- It has low power consumption.
- The heating is more homogeneous.
- By not using the conventional radiator, it leaves more free space in the rooms.
- It is comfortable and safe.
- It is easy to install in new homes.
Low power consumption.
One of the biggest benefits of underfloor heating is that it can be much more energy efficient than typical traditional radiators.
This is because the heat is evenly distributed throughout the room, making the floor itself what is called a “radiant heater”. This way the heater does not need to be on for a long time before the whole room reaches the desired temperature, saving energy.
Radiators only heat the areas they are in, resulting in uneven temperatures and multiple cold spots in the room.
As underfloor heaters are spread across the entire floor surface, they will maintain a balanced temperature and leave no cold spots without heat.
Additionally, radiators need to reach a much higher temperature to heat a room than their underfloor heating counterparts and use a lot more energy in the process.
More space in your home.
The most obvious advantage of underfloor heating is that you won’t need a visible radiator.
Although we have become accustomed to their presence in the house, radiators can be uncomfortable, especially if the room is smaller.
With underfloor heating, the walls are free to do what you want with them.
Radiators do the bare minimum when it comes to heating your home. That’s not to say they’re not a viable option, but when it comes to efficiency and comfort, underfloor heating systems are a cut above their older counterparts. For example, if your living room has a heater located right next to your sofa, it can quickly become quite uncomfortable.
Indeed, the heat is localized in an area and becomes much hotter than the temperature of an underfloor heating. So, instead of getting an evenly heated room, you get too hot and much of the space too cold.

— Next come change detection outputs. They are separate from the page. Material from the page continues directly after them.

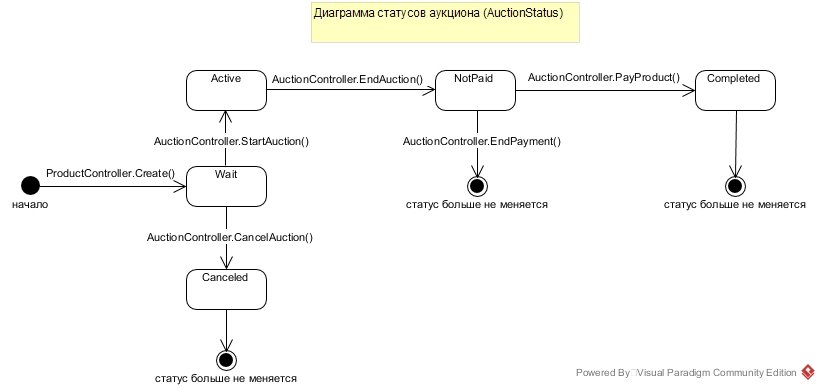
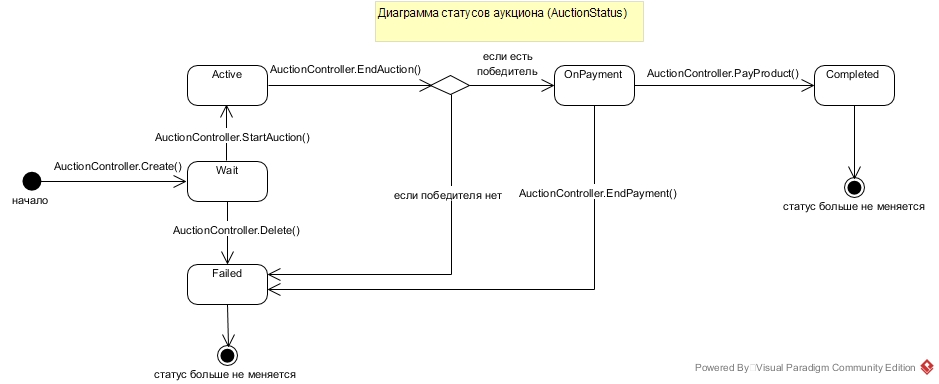
Добавил enum PaidStatus, подправил таблицы

diff --git a/Auctionator/Auctionator/Data/Migrations/20181201150739_auction-0.9.cs b/Auctionator/Auctionator/Data/Migrations/20181201150739_auction-0.9.cs
@@ -1,0 +1,58 @@
+using Microsoft.EntityFrameworkCore.Migrations;
+
+namespace Auctionator.Data.Migrations
+{
+    public partial class auction09 : Migration
+    {
+        protected override void Up(MigrationBuilder migrationBuilder)
+        {
+            migrationBuilder.AlterColumn<double>(
+                name: "Price",
+                table: "Products",
+                nullable: true,
+                oldClrType: typeof(double));
+
+            migrationBuilder.AlterColumn<string>(
+                name: "Path",
+                table: "ProductPhotos",
+                nullable: false,
+                oldClrType: typeof(string),
+                oldNullable: true);
+
+            migrationBuilder.AddColumn<double>(
+                name: "LastBet",
+                table: "Auctions",
+                nullable: true);
+
+            migrationBuilder.AddColumn<int>(
+                name: "PaidStatus",
+                table: "Auctions",
+                nullable: false,
+                defaultValue: 0);
+        }
+
+        protected override void Down(MigrationBuilder migrationBuilder)
+        {
+            migrationBuilder.DropColumn(
+                name: "LastBet",
+                table: "Auctions");
+
+            migrationBuilder.DropColumn(
+                name: "PaidStatus",
+                table: "Auctions");
+
+            migrationBuilder.AlterColumn<double>(
+                name: "Price",
+                table: "Products",
+                nullable: false,
+                oldClrType: typeof(double),
+                oldNullable: true);
+
+            migrationBuilder.AlterColumn<string>(
+                name: "Path",
+                table: "ProductPhotos",
+                nullable: true,
+                oldClrType: typeof(string));
+        }
+    }
+}

diff --git a/Auctionator/Auctionator/Data/Migrations/20181201150739_auction-0.9.Designer.cs b/Auctionator/Auctionator/Data/Migrations/20181201150739_auction-0.9.Designer.cs
@@ -10,7 +10,7 @@ using Microsoft.EntityFrameworkCore.Storage.ValueConversion;
 namespace Auctionator.Data.Migrations
 {
     [DbContext(typeof(ApplicationDbContext))]
-    [Migration("20181130235102_auction-0.9")]
+    [Migration("20181201150739_auction-0.9")]
     partial class auction09
     {
         protected override void BuildTargetModel(ModelBuilder modelBuilder)
@@ -30,6 +30,10 @@ namespace Auctionator.Data.Migrations
                     b.Property<DateTime>("EndDateTime");
 
                     b.Property<DateTime>("EndPayDateTime");
+
+                    b.Property<double?>("LastBet");
+
+                    b.Property<int>("PaidStatus");
 
                     b.Property<int>("ProductId");
 
@@ -87,7 +91,7 @@ namespace Auctionator.Data.Migrations
 
                     b.Property<string>("OwnerId");
 
-                    b.Property<double>("Price");
+                    b.Property<double?>("Price");
 
                     b.Property<string>("ShortDescription");
 

diff --git a/Auctionator/Auctionator/Services/Implementation/AuctionService.cs b/Auctionator/Auctionator/Services/Implementation/AuctionService.cs
@@ -64,7 +64,7 @@ namespace Auctionator.Services.Implementation
 
             auc.StartDateTime = auctionDto.StartDateTime;
             auc.EndDateTime = auctionDto.StartDateTime.AddDays(3);
-            auc.Status = auctionDto.Status == Enums.AuctionStatus.Canceled ? Enums.AuctionStatus.Canceled : auctionDto.StartDateTime > System.DateTime.Now ? Enums.AuctionStatus.Wait : Enums.AuctionStatus.Active;
+            auc.Status = auctionDto.Status == Enums.AuctionStatus.Failed ? Enums.AuctionStatus.Failed : auctionDto.StartDateTime > System.DateTime.Now ? Enums.AuctionStatus.Wait : Enums.AuctionStatus.Active;
             auc.StartPrice = auctionDto.StartPrice;
 
             await _db.SaveChangesAsync();

diff --git a/Auctionator/Auctionator/Data/Migrations/ApplicationDbContextModelSnapshot.cs b/Auctionator/Auctionator/Data/Migrations/ApplicationDbContextModelSnapshot.cs
@@ -29,6 +29,10 @@ namespace Auctionator.Data.Migrations
 
                     b.Property<DateTime>("EndPayDateTime");
 
+                    b.Property<double?>("LastBet");
+
+                    b.Property<int>("PaidStatus");
+
                     b.Property<int>("ProductId");
 
                     b.Property<DateTime>("StartDateTime");
@@ -85,7 +89,7 @@ namespace Auctionator.Data.Migrations
 
                     b.Property<string>("OwnerId");
 
-                    b.Property<double>("Price");
+                    b.Property<double?>("Price");
 
                     b.Property<string>("ShortDescription");
 

diff --git a/Auctionator/Auctionator/Models/Product.cs b/Auctionator/Auctionator/Models/Product.cs
@@ -10,7 +10,7 @@ namespace Auctionator.Models
     {
         public int Id { get; set; }
         public string Name { get; set; }
-        public double Price { get; set; }
+        public double? Price { get; set; }
         public IList<ProductPhoto> Photos { get; set; }
         public string Description { get; set; }
         public string ShortDescription { get; set; }

diff --git a/Auctionator/Auctionator/Enums/PaidStatus.cs b/Auctionator/Auctionator/Enums/PaidStatus.cs
@@ -1,0 +1,13 @@
+using System;
+using System.Collections.Generic;
+using System.Linq;
+using System.Threading.Tasks;
+
+namespace Auctionator.Enums
+{
+    public enum PaidStatus
+    {
+        NotPaid = 1,
+        Paid
+    }
+}

diff --git a/Auctionator/Auctionator/Enums/AuctionStatus.cs b/Auctionator/Auctionator/Enums/AuctionStatus.cs
@@ -4,8 +4,8 @@ namespace Auctionator.Enums
     {
         Wait = 1,
         Active,
-        NotPaid,
+        OnPayment,
         Completed,
-        Canceled
+        Failed
     }
 }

Additionally, heaters can dry out the air and make health problems like asthma worse.
Little or no maintenance.
Floor standing radiators require very little maintenance because, once the initial installation is complete, virtually no further maintenance is required.
In the case of electric floor heaters, maintenance is infrequent, although water systems do require an occasional check to make sure everything is working properly.
This makes them much better than boilers or electric alternatives, as these older appliances can suffer multiple failures or malfunctions throughout their lifespan.
Conventional radiators generally rely on a single thermostat that adjusts the temperature in each room of the house, but underfloor heating systems can be much more specific.
They work through software that can regulate the heat in each room. This avoids wasting energy, as unused parts do not need to be heated, and it also saves you a little money. This also allows for greater convenience, as the control software can even be used with a smartphone or tablet.
The system works with hot water at low temperature (35°C). Also works with aerothermal and geothermal, that is, it is designed to work with low temperature equipment.
Disadvantages of underfloor heating
Sometimes the water that is sent to the ground can have a very high temperature, which can cause discomfort in the feet.
It is an installation that is not accessible to everyone. It’s usually expensive and it requires that the property be new, given the inconvenience it generates if the building needs renovation.
- Cost – The initial cost can be considerable and the installation of the system can cause a lot of disruption in your home. In older buildings, creating the right conditions below ground can also be costly.
- Time – Underfloor heating takes longer to turn on than a radiator, so you need to use a timer to predict when you want heat in certain rooms.
- Furniture – It cannot be used under certain furniture or accessories, which limits the organization of the house. Large and heavy items may need to disappear completely.
- Installation – If you opt for a water system, you will have to pay a professional to install it. On the other hand, smaller systems may not heat the room enough and require heaters anyway.